our sense of being male or female.
Social Learning Theory
the theory that we learn social behavior by observing and imitating and by being rewarded or punished.
the transition period from childhood to adulthood, extending from puberty to independence.
the period of sexual maturation, during which a person becomes capable of reproducing.
Primary Sex Characteristics
the body structures (ovaries, testes, and external genitalia) that make sexual reproduction possible.
Secondary Sex Characteristics
nonreproductive sexual characteristics, such as female breasts and hips, male voice quality, and body hair.
our sense of self; according to Erikson, the adolescent's task is to solidify a sense of self by testing and integrating various roles.
the "we" aspect of our self-concept; the part of our answer to "Who am I?" that comes from our group memberships.
in Erikson's theory, the ability to form close, loving relationships; a primary developmental task in late adolescence and early adulthood.
for some people in modern cultures, a period from the late teens to mid-twenties, bridging the gap between adolescent dependence and full independence and responsible adulthood.
Infant startle response to sudden, intense noise or movement. When startled the newborn arches its back, throws back its head, and flings out its arms and legs. Usually disappears after four months.
Reflex in which a newborn fans out the toes when the sole of the foot is touched
child who returns from school to an empty home because their parent or parents are away at work, or a child who is often left at home with little parental supervision.
are left unsupervised after school and are at a higher risk for accidents, isolated and alone
theorist that developed a series of stages in which an individual passes during cognitive development.
Growth occurs in stages - sensory motor (0-2), pre-operational, experiential (2-7), concrete operational (7-11) formal operational (11+) formal and abstract operations
theorist who claimed individuals went through a series of stages in the process of moral development.
Development; Concepts: stages of moral development; Study Basics: Studied boys responses to and processes of reasoning in making moral decisions. Most famous moral dilemma is "Heinz" who has an ill wife and cannot afford the medication. Should he steal the medication and why?
Developing children progress through a predictable sequence of stages of moral reasoning (preconventional, conventional, postconventional).
Proposed that individuals go through 8 distinct, universal stages of development. Each stage consists of a developmental task that confronts individuals with a crisis.
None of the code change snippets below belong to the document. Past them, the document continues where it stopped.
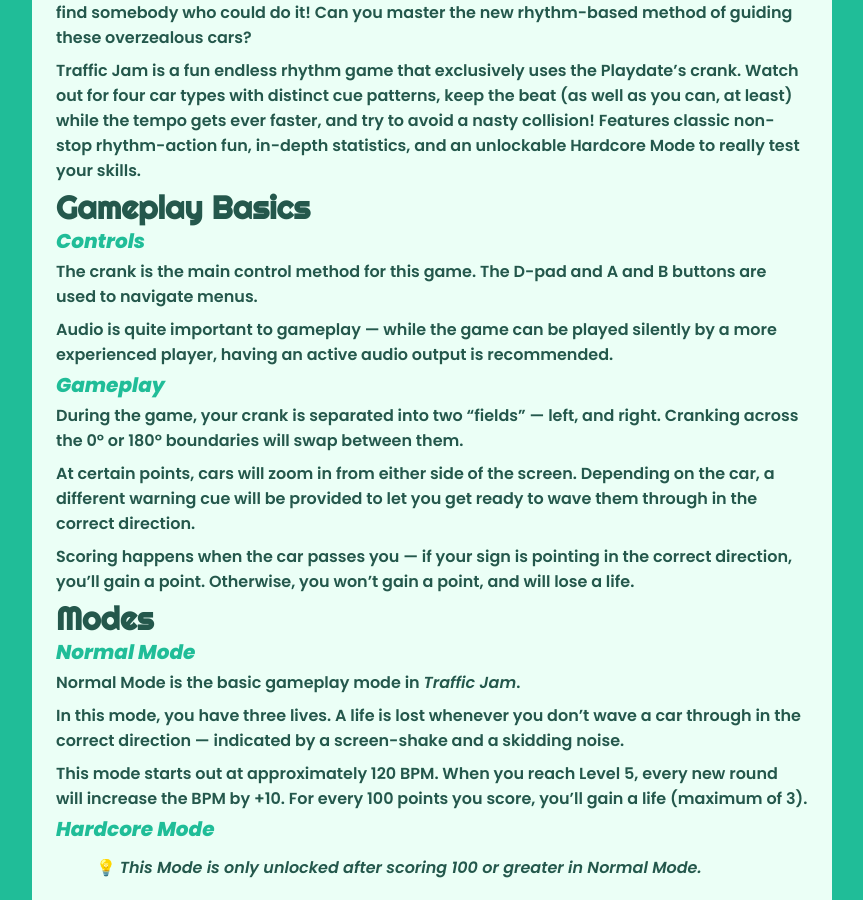
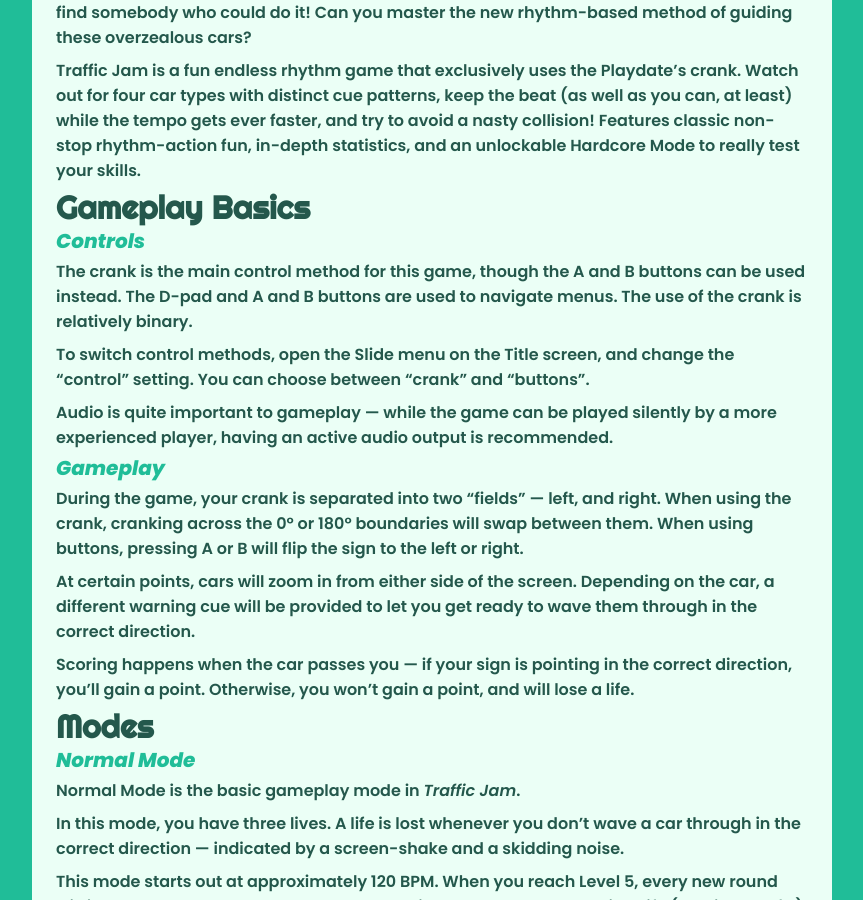
Before and after one commit to raewtf/raewtf.github.io, a Jekyll site: the page built from _posts/2025-04-08-traffic-jam-manual.md, in a window 1280 px wide and 900 px high, scrolled down 611 px. Shown: the whole window, without its empty margins (208-1071 px from the left). Built offline with Jekyll 4.4.1, drawn with Linux system fonts in a browser that asks for light colours.

Commit message:
yea, here we go. some jam manual tweaks

```diff
--- a/_posts/2025-04-08-traffic-jam-manual.md
+++ b/_posts/2025-04-08-traffic-jam-manual.md
@@ -17,13 +17,15 @@
 
 ## Controls
 
-The crank is the main control method for this game. The D-pad and A and B buttons are used to navigate menus.
+The crank is the main control method for this game, though the A and B buttons can be used instead. The D-pad and A and B buttons are used to navigate menus. The use of the crank is relatively binary.
+
+To switch control methods, open the Slide menu on the Title screen, and change the "control" setting. You can choose between "crank" and "buttons".
 
 Audio is quite important to gameplay — while the game can be played silently by a more experienced player, having an active audio output is recommended.
 
 ## Gameplay
 
-During the game, your crank is separated into two "fields" — left, and right. Cranking across the 0º or 180º boundaries will swap between them.
+During the game, your crank is separated into two "fields" — left, and right. When using the crank, cranking across the 0º or 180º boundaries will swap between them. When using buttons, pressing A or B will flip the sign to the left or right.
 
 At certain points, cars will zoom in from either side of the screen. Depending on the car, a different warning cue will be provided to let you get ready to wave them through in the correct direction.
 
```
Also changed, not shown: other parts of _posts/2025-04-08-traffic-jam-manual.md (+1 -1 lines).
Infant; 0-2 years: Trust Vs. mistrust 2. Toddler; 2-3 years: Autonomy Vs shame and doubt 3. Preschool; 3-5 years: Initiative Vs guilt 4. School age; 6-12 years: Industry Vs inferiority 5. Adolescent; 12-18 years: Identity Vs identity (or role) confusion 6. Young adult: 18-25 years: Intimacy Vs isolation 7. Middle adult: 25-45 years: Generativity Vs stagnation 8. Older adult: 45-death: Ego integrity Vs despair
Social Learning Theory
Observational learning; Bobo dolls; social-cognitive theory
Social Learning Theory - emphasizes modeling or observational learning as a powerful source of development and behavior modification
the feelings of sadness or loneliness that accompany children's leaving home and entering adulthood
People tend to put off dying when there is an event to look forward to, such as holidays
spirit affects life expectancy; depression causes poor health and early death; ex: more people die 2 days after Christmas than before
Impairment of mental functioning and global cognitive abilities in otherwise alert individuals, causing memory loss and related symptoms and typically having a progressive nature
chronic, progressive, degenerative cognitivedisorder that accounts for more than 60% of all dementias
an irreversible, progressive brain disorder, characterized by the deterioration of memory, language, and eventually, physical functioning
stages vs. continuity
Debate over development occurring in set time periods verses continual or individual changes and development
YOU MIGHT ALSO LIKE...
AP Psychology - Development Psychology
Psych: Chapter 5 Notecards
Ogozalek Chapter 5 Lifespan Development
AP Psych: Unit 9 Vocab
OTHER SETS BY THIS CREATOR
Mental Health and the History of Psychology